Chicago – Behind the wheel of his well-traveled 2004 silver Infinity Q35, Daniel Poneman battled with a range of emotions. Returning home from a tournament in Merrillville, Ind., one of the hundreds of schoolboy basketball tournaments he often attended to assess talent, Poneman ran through his feelings: Excitement. Incredulity. Disbelief.
As he tooled northward along Interstate 94 toward the den of his Evanston, Ill., home just a block and a half from fabled Lakeshore Drive and the turquoise waters of Lake Michigan, Poneman pondered what he’d just witnessed.

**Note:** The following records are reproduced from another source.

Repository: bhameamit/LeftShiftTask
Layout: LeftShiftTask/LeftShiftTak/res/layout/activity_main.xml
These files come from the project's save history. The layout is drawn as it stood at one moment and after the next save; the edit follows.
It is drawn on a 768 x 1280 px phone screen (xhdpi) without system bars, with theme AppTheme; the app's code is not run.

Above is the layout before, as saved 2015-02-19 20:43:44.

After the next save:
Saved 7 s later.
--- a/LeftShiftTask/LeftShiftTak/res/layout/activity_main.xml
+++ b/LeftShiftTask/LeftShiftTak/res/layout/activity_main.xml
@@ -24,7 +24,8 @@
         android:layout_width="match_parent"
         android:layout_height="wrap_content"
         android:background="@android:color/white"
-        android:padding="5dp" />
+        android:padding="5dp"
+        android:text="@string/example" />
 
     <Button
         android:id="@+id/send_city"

Three years earlier, Poneman, then a high school freshman, had seen Anthony Davis, 5 feet 9, about 130 pounds, playing for an eighth-grade AAU basketball team in Chicago, a wiry sixth man who wore goggles.
Having already created a website in which he tracked Illinois high school basketball recruits, Poneman was at that time branching out, organizing an eighth-grade all-star game, and he was scouting talent. The Chicago Select team had some intriguing possibilities Poneman wanted to see.
Anthony Davis wasn’t one of them.
“They were the premier eighth-grade team,” Poneman recalled. “I watched their team play about three or four games that weekend and I remember having conversations with Anthony’s mom, and telling the (other) moms, ‘Watch out for that Anthony kid.’ ”
The pronouncement likely drew a polite chuckle.
And though the invitation was extended, Anthony Davis couldn’t make Poneman’s eighth-grade all-star game.
“Eighth-grade graduation or something like that,” Poneman said. “I put him in my rankings as the 30th-best eighth-grader in the state. And then we fell out of touch.
“Flash forward about three years and I get a couple of calls. ‘There’s this really tall kid that Meanstreets has. I don’t know if he’s good, but you should check him out.’ They said his name was Anthony Davis. At the time, I didn’t make the connection that it was the same Anthony Davis. I hadn’t seen him in three years.”
The transformation Poneman had witnessed earlier that day in Merrillville was astonishing.
Now nearly a foot taller, still slim, but with long arms that were swatting away shots and creating fast breaks which complemented a silky long-range shooting touch, Davis left Poneman slack-jawed.
As the concrete ribbon of roadway whirred underneath him that evening, Poneman realized what he had to do: inform the basketball world he’d seen a great player, the player who would eventually become the first overall pick in the 2012 NBA draft by the New Orleans Hornets.
“It was the first AAU tournament after his junior year,” Poneman said, adding that some of Davis’ teammates on the Meanstreets team had suggested Poneman come see what, to that point, few major college coaches or recruiters had witnessed. “I show up and I’m like, ‘Wait. Hold up. The kid you keep telling me about is the same Anthony from Chicago select?’ He looks the same, just stretched out.
“Immediately his mom recognized me and we sat down. After watching about a quarter of his game, I was like, ‘Holy crap.’ I filmed the rest of the game, rushed home, edited up highlights of that game and an interview I did with him afterward. Overnight, I sent it out to every high major college I knew. Then I made calls all the next day.”
In a matter of hours, word was out.
Anthony Davis had been discovered.
It nearly never happened.